Internet Indispensability, Online Social Capital, and Consumer Well-Being

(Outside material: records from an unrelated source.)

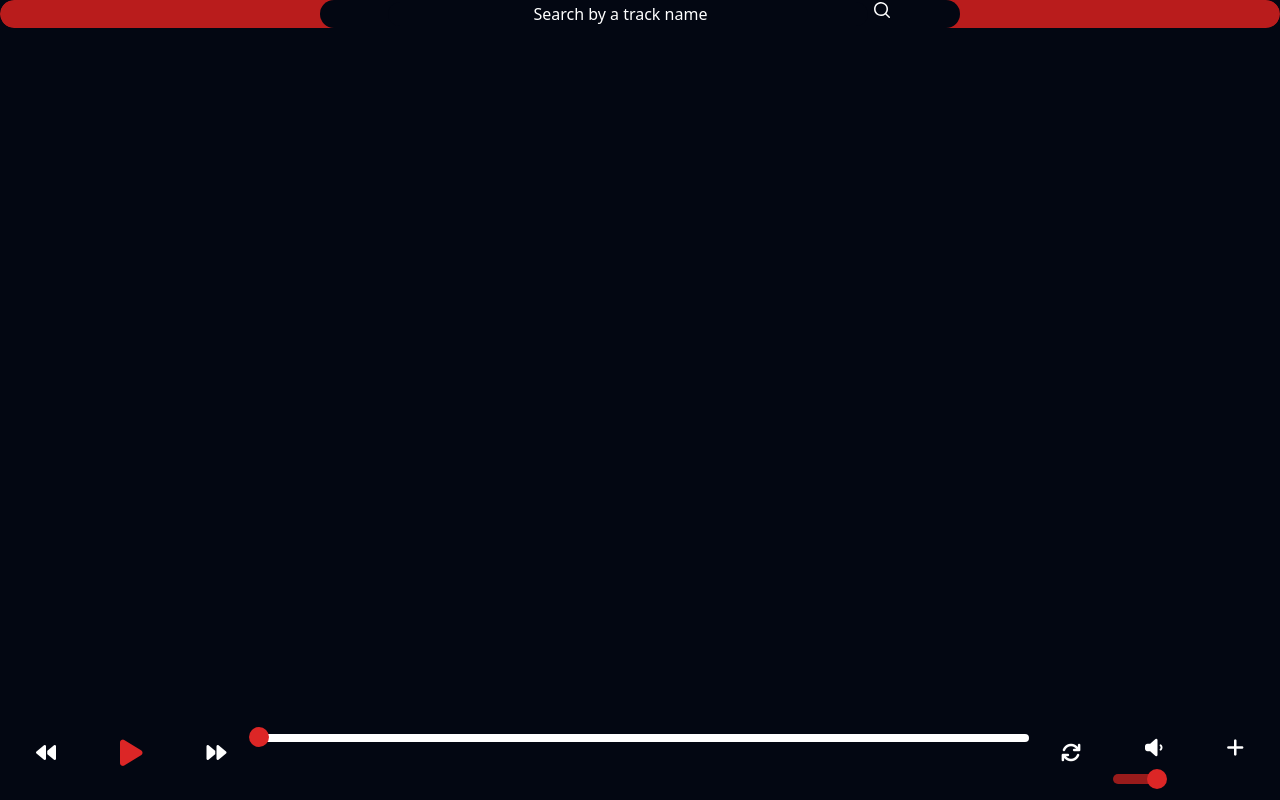
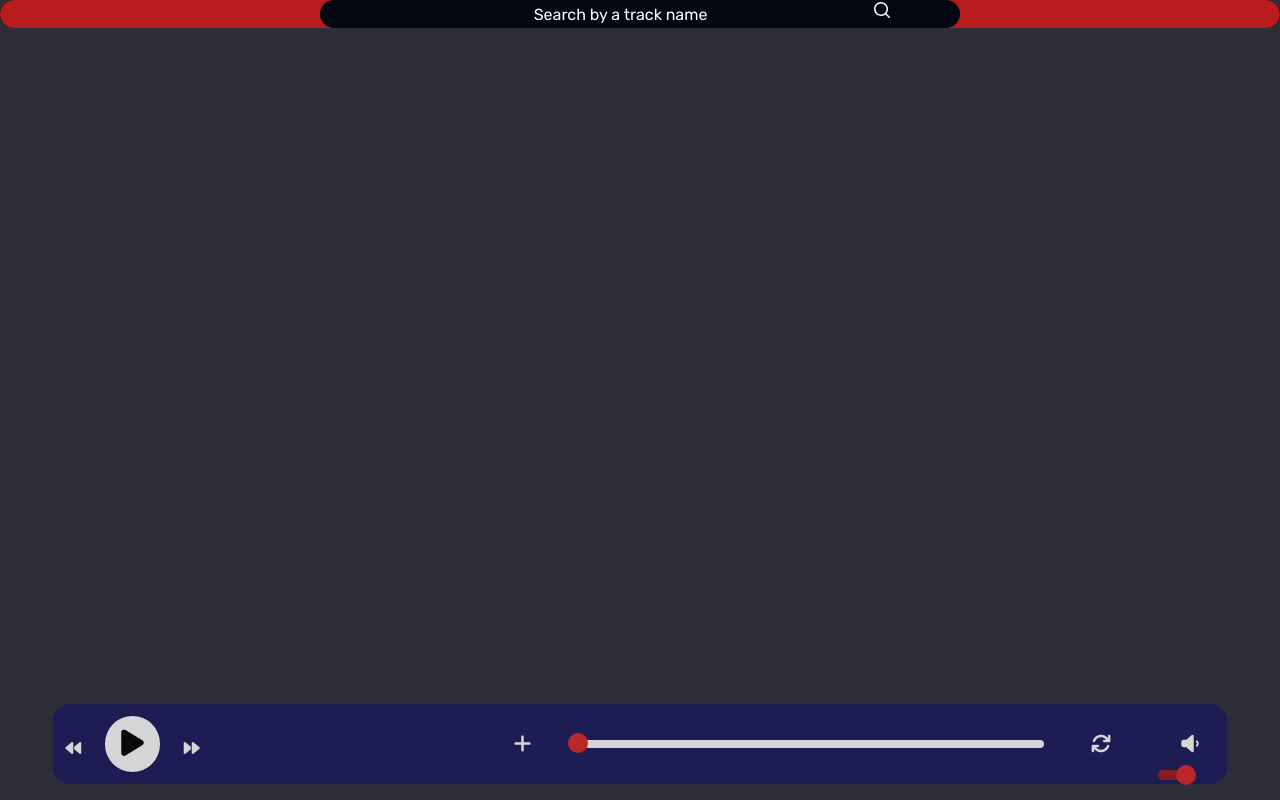
Before and after one commit to Cod3Andy/realPlayer, a SvelteKit app: page / in a window 1280 px wide. Built offline with nearby package versions, Linux system fonts and the light colour scheme.

Commit message:
UI progress

```diff
--- a/src/app.css
+++ b/src/app.css
@@ -1,27 +1,28 @@
-@import url('https://fonts.googleapis.com/css2?family=Raleway:ital,wght@0,100;0,200;0,300;0,400;0,500;0,600;0,700;0,800;0,900;1,100;1,200;1,300;1,400;1,500;1,600;1,700;1,800;1,900&display=swap');
+@import url('https://fonts.googleapis.com/css2?family=Rubik:ital,wght@0,300;0,400;0,500;0,600;0,700;0,800;0,900;1,300;1,400;1,500;1,600;1,700;1,800&display=swap');
+
 @tailwind base;
 @tailwind components;
 @tailwind utilities;
 
 .action-btn {
-    @apply cursor-pointer text-xl p-3 my-0 mx-5 bg-transparent rounded-full border-0 text-white hover:scale-125 hover:text-primary-200 focus:outline-none outline-none
+    @apply cursor-pointer text-xl p-3 my-0 mx-2 bg-transparent rounded-full border-0 text-white hover:scale-125 hover:text-gray-950 focus:outline-none outline-none
 }
 .action-btn-big {
-    @apply text-red-600 text-3xl
+    @apply text-black text-3xl
 }
 .playlist {
     @apply absolute left-0 h-fit w-full bg-gray-950 z-0 mt-0 rounded-2xl overflow-x-hidden overflow-y-auto
 }
 .playlist-elements {
     animation: fadeIn 1s;
-    @apply flex overflow-hidden
+    @apply flex overflow-hidden list-decimal
 }
 .playsongs {
-    @apply relative w-9/12 bg-transparent m-1 cursor-pointer text-white rounded-xl overflow-hidden
+    @apply relative w-9/12 bg-transparent m-1 cursor-pointer text-white rounded-xl font-rubik overflow-hidden float-left
 }
 .playsongs span {
     animation: playsongs1 10s ease-in-out forwards infinite;
-    @apply inline-block min-w-full whitespace-nowrap text-5xl
+    @apply inline-block min-w-full whitespace-nowrap text-xl
 }
 .progress {
     transition: width 0.1 linear;
@@ -37,7 +38,7 @@
     @apply relative w-[200px] h-[10px] bg-red-800 rounded-[30px]
 }
 .slider input {
-    @apply absolute left-[-12px] top-[-5px] w-[112px] h-5 appearance-none bg-transparent z-10
+    @apply absolute left-[-12px] top-[-5px] w-[80px] h-5 appearance-none bg-transparent z-10
 }
 .slider input::-webkit-slider-thumb {
     @apply w-5 h-5 bg-red-600 border-red-50 border-2 rounded-[50%] cursor-pointer appearance-none
--- a/src/routes/+page.svelte
+++ b/src/routes/+page.svelte
@@ -58,10 +58,10 @@
 
     function prevAudio(){
         songIndex--;
-        if(songIndex < 0) {
+        if(songIndex < 0){
             songIndex = tracks.length - 1;
         }
-        if(!isPlaying) {
+        if(!isPlaying){
             isPlaying = true;
         }
         audio.pause();
@@ -71,11 +71,11 @@
 
     function nextAudio(){
         songIndex++;
-        if(songIndex > tracks.length - 1) {
+        if(songIndex > tracks.length - 1){
             songIndex = 0;
         }
         audio.pause()
-        if(!isPlaying) {
+        if(!isPlaying){
             isPlaying = true;
         }
         audio = new Audio(URL.createObjectURL(tracks[songIndex]));
@@ -83,7 +83,7 @@
     };
 
     function setProgress(){
-        if (audio) {
+        if (audio){
             audio.currentTime = progress / 100 * audio.duration;
         }
     };
@@ -92,24 +92,22 @@
 		duration = audio.duration;
         progress = audio.currentTime * (100 / duration);
 
-		let currHrs = Math.floor((audio.currentTime / 60) / 60);
 		let currMins = Math.floor(audio.currentTime / 60);
 		let currSecs = Math.floor(audio.currentTime - currMins * 60);
 
-		let durHrs = Math.floor( (duration / 60) / 60 );
 		let durMins = Math.floor( (duration / 60) % 60 );
-		let durSecs =  Math.floor(duration - (durHrs*60*60) - (durMins * 60));
+		let durSecs =  Math.floor(duration - (durMins * 60));
 
 		if(currSecs < 10) currSecs = `0${currSecs}`;
 		if(durSecs < 10) durSecs = `0${durSecs}`;
-		if(currMins < 10) currMins = `0${currMins}`;
-		if(durMins < 10) durMins = `0${durMins}`;
+		if(currMins < 10) currMins = `${currMins}`;
+		if(durMins < 10) durMins = `${durMins}`;
 
-		if (audio.ended) {
+		if (audio.ended){
             nextAudio();
 		}
-        currTimeDisplay = `${currHrs}:${currMins}:${currSecs}`;
-        totalTimeDisplay = `${durHrs}:${durMins}:${durSecs}`;
+        currTimeDisplay = `${currMins}:${currSecs}`;
+        totalTimeDisplay = `${durMins}:${durSecs}`;
     };
 
     function filterTracks(track){
@@ -125,26 +123,32 @@
         tracks = tracks.filter(t => t !== track);
     };
 </script>
-<player class="flex overflow-hidden">
-<div class="w-full h-full absolute left-0 top-0 z-0 bg-gray-950" />
-    <navigation class="flex justify-between absolute bottom-0 w-full z-[1] mb-4 px-1">
-        <button on:click={prevAudio} class="action-btn">
+<player class="flex overflow-hidden justify-center font-rubik">
+<div class="w-full h-full absolute left-0 top-0 z-0 bg-[#2d2e37]" />
+    <navigation class="flex justify-between items-center absolute bottom-0 w-11/12 h-20 z-[1] mb-4 px-1 bg-[#1a195c] rounded-2xl opacity-80">
+        <div class="w-[150px] pl-2">
+            <button on:click={prevAudio} class="cursor-pointer text-md p-0 my-0 mx-0 bg-transparent rounded-full border-0 text-white hover:scale-125 hover:text-gray-950 focus:outline-none outline-none">
                 <i class="fas fa-backward"></i>
             </button>
             <button on:click={playPauseAudio} class="action-btn action-btn-big">
+                <div class="bg-white rounded-full px-4 py-[10px] hover:shadow-inner shadow-sm">
                     <i class="fas {isPlaying? 'fa-pause' : 'fa-play'}"></i>
+                </div>
             </button>
-        <button on:click={nextAudio} class="action-btn">
+            <button on:click={nextAudio} class="cursor-pointer text-md p-0 my-0 mx-0 bg-transparent rounded-full border-0 text-white hover:scale-125 hover:text-gray-950 focus:outline-none outline-none">
                 <i class="fas fa-forward"></i>
             </button>
-        <div class="w-2/3">
+        </div>
+        <div  class=" w-1/5 font-bold text-xl text-[#fcfcff] overflow-hidden">{isPlaying? tracks[songIndex].name : ''}</div>
+        <label for="upload" class="action-btn fa-solid fa-plus"></label>
+        <input multiple type="file" class="hidden" id="upload" on:change={handleFileInput} accept="audio/*"/>
+        <div class="w-2/5">
             <div class="flex flex-col">
-                <span class=" max-w-xl font-mono font-bold text-xl text-red-600">{isPlaying? tracks[songIndex].name : ''}</span>
-                <div class="flex justify-between text-white font-mono font-bold" >
+                <div class="flex justify-between text-[#fcfcff] font-bold" >
                     <span>{currTimeDisplay}</span> <span>{totalTimeDisplay}</span>
                 </div>
             </div>
-            <div class="relative bg-white rounded-md cursor-pointer my-3 mx-0 h-2 w-full">
+            <div class="relative max-lg:hidden max-lg: bg-[#fcfcff] rounded-md cursor-pointer my-3 mx-0 h-2 w-full">
                 <div class="progress" style="width: {progress}%"></div>
                 <input type="range" class="seek-slider" min={0} max={100} step={1} bind:value={progress} on:input={setProgress} on:timeupdate={() => updateProgress()}>
             </div>
@@ -152,22 +156,20 @@
         <button on:click={loopAudio} class="action-btn">
             <i class="fas {isLooped === true ? 'fa-arrows-rotate text-red-600 scale-150 ' : 'fa-arrows-rotate'}"></i>
         </button>
-        <div class="Volume ">
-            <button on:click={muteAudio} class="action-btn">
+        <div class="pt-[10px]">
+            <button on:click={muteAudio} class="action-btn w-[49px]">
                 <i class="fas {volume > 0.7 && volume > 0 ? 'fa-volume-high' : 'fa-volume-low'} {volume === 0 ? 'fa-volume-xmark' : ''}"></i>
             </button>
             <div class="slider" style="width: {volume * 100}%">
                 <input type="range" min={0} max={1} step={0.01} bind:value={volume} on:input={(e)=>{ audio.volume = e.target.value}}>
             </div>
         </div>
-        <label for="upload" class="action-btn fa-solid fa-plus"></label>
-        <input multiple type="file" class="hidden" id="upload" on:change={handleFileInput} accept="audio/*"/>
     </navigation>
     <div class="playlist">
         <div class="flex justify-center rounded-3xl bg-red-700 h-7">
-        <form on:submit={submitSearch} class="w-1/2 text-center rounded-3xl focus:outline-none bg-gray-950 text-white">
+        <form on:submit={submitSearch} class="w-1/2 text-center rounded-3xl focus:outline-none bg-gray-950 text-[#fcfcff]">
             <input type="search" bind:value={form.searchString}
-            class="w-9/12 text-center rounded-3xl focus:outline-none bg-gray-950 text-white placeholder-white"
+            class="w-9/12 text-center rounded-3xl focus:outline-none bg-gray-950 text-[#fcfcff] placeholder-[#fcfcff]"
             placeholder="Search by a track name"
             aria-label="Search"
             aria-describedby="button-addon1" />
@@ -191,16 +193,16 @@
         </div>
         {#each tracks as track}
         <div class="playlist-elements">
-            <div on:pointerdown={()=>{getTrack(track)}} class="playsongs">
+            <li on:pointerdown={()=>{getTrack(track)}} class="playsongs">
                 <span>{track.name}</span>
-            </div>
-            <span class="flex items-center justify-center text-white font-mono font-bold">{track.size}</span>
+            </li>
+            <span class="flex items-center justify-center text-[#fcfcff] font-mono font-bold">{track.size}</span>
             <button on:click={() => likeAudio(track)} class="fa-{isLiked? 'solid' : 'regular'} fa-heart action-btn {isLiked? 'text-4xl' : 'text-3xl'}"></button>
             <button on:click={() => deleteTrack(track)} class="fa-solid fa-xmark action-btn"></button>
         </div>
         {/each}
         {#each likedtracks as likedtrack}
-            <span class="text-white text-6xl">{likedtrack.name}</span>
+            <span class="text-[#fcfcff] text-6xl">{likedtrack.name}</span>
         {/each}
     </div>
 </player>
--- a/tailwind.config.js
+++ b/tailwind.config.js
@@ -17,7 +17,7 @@ export default {
         }
       },
       fontFamily: {
-        body: ['Raleway']
+        rubik: ['Rubik'],
       },
       display: ["group-hover"],
     },
```
Lines whose indentation alone changed are shown as unchanged.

For the purposes of our subsequent discussion, we adopt a broad psychological de! nition of well-being as a person’s perceived satisfaction with all or component aspects of their lives (e.g. Diener, Suh, Lucas, & Smith, 1999; Lyubomirsky, King, & Diener, 2005). Novak (Chapter 11 of this volume) introduces the idea of virtual quality of life and proposes a research agenda to examine how the parts of an individual’s life that are played out in virtual worlds like Second Life impact their subjective well-being. In the present chapter, we are concerned with the broader implications of how Internet use more generally impacts well-being through the development of social capital.